**Required action**
Search the entries for the word "Visualizing" and return every line where it is found.

**Difference listings**
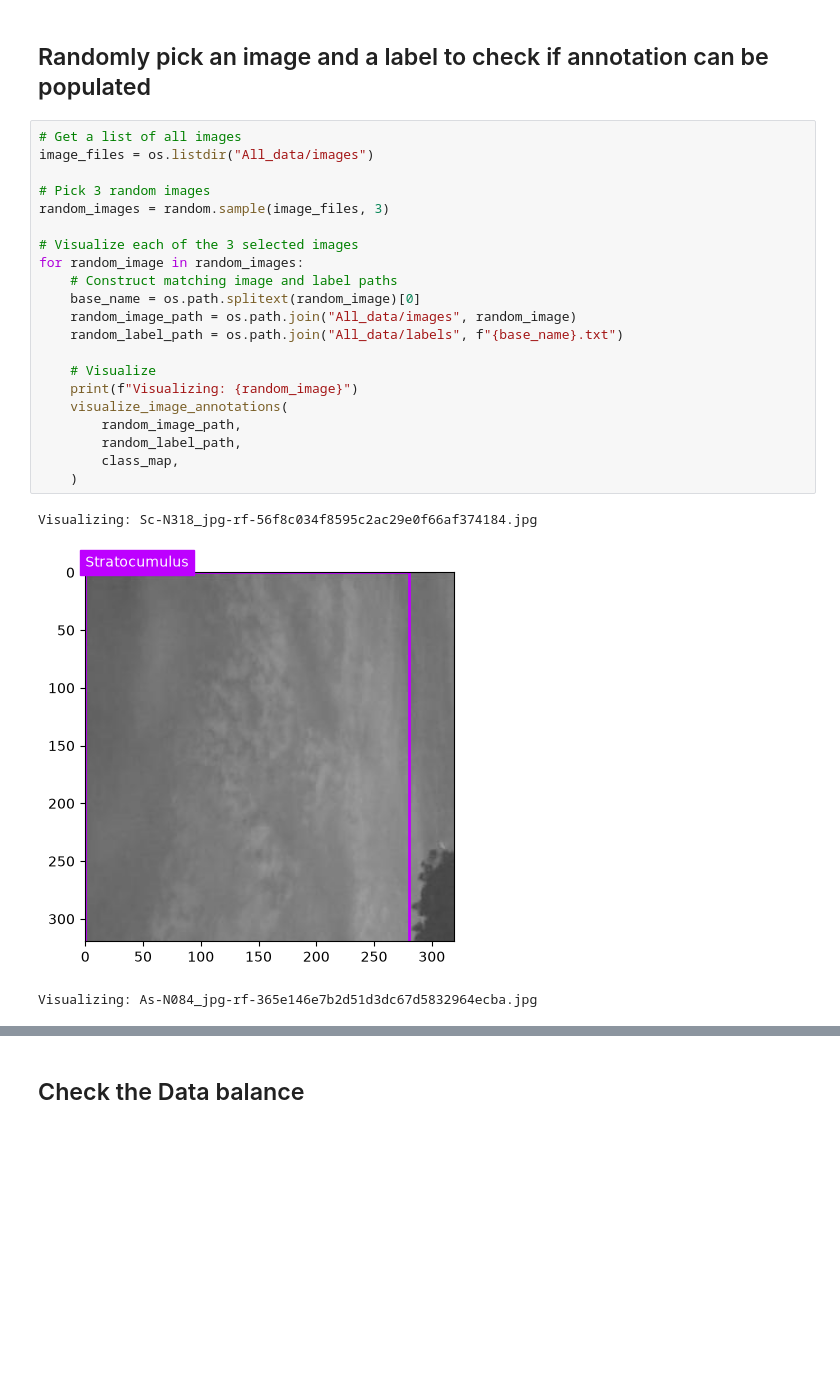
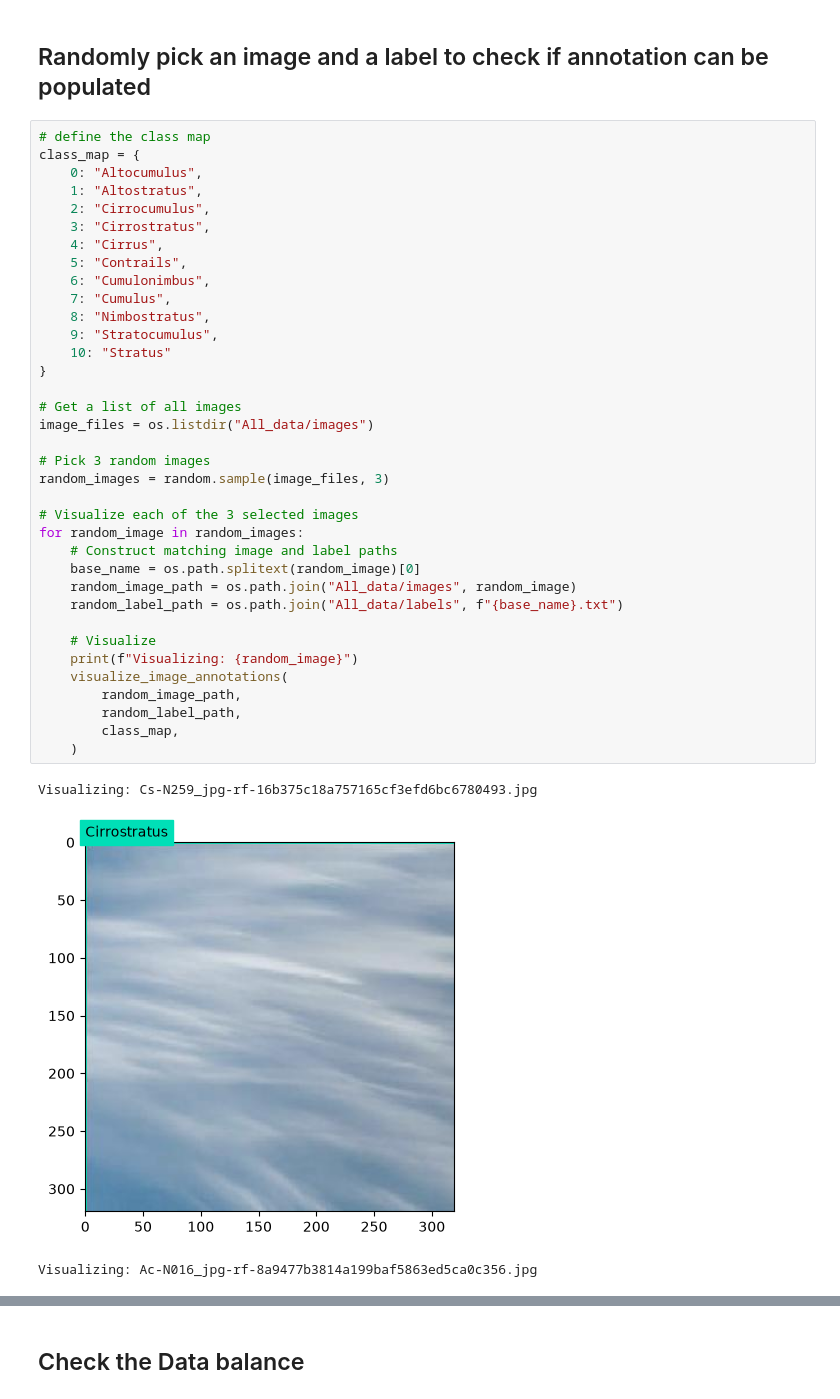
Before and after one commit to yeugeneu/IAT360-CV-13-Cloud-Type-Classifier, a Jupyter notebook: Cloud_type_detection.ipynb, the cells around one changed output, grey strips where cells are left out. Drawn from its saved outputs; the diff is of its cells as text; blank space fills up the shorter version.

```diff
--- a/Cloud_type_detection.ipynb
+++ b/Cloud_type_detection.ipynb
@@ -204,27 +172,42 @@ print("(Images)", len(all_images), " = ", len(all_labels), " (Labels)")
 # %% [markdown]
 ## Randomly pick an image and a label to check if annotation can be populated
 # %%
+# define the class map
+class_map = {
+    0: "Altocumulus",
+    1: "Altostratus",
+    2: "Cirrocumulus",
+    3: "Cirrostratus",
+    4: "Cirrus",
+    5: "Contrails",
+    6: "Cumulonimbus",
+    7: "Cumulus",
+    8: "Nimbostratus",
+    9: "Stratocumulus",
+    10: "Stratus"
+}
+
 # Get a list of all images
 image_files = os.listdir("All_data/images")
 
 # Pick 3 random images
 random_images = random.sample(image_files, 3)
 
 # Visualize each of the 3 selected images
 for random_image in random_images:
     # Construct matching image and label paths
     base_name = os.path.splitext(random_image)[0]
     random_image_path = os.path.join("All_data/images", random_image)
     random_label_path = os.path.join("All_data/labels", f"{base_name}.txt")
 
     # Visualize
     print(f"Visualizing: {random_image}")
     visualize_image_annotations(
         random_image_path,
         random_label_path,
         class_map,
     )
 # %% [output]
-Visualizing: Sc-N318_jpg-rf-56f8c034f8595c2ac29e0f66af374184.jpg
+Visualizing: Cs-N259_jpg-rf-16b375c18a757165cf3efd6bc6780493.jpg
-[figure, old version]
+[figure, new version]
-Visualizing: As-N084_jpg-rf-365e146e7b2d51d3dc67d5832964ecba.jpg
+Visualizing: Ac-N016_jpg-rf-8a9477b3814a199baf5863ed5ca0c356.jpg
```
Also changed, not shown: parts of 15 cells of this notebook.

**Written answer**
     print(f"Visualizing: {random_image}")
-Visualizing: Sc-N318_jpg-rf-56f8c034f8595c2ac29e0f66af374184.jpg
+Visualizing: Cs-N259_jpg-rf-16b375c18a757165cf3efd6bc6780493.jpg
-Visualizing: As-N084_jpg-rf-365e146e7b2d51d3dc67d5832964ecba.jpg
+Visualizing: Ac-N016_jpg-rf-8a9477b3814a199baf5863ed5ca0c356.jpg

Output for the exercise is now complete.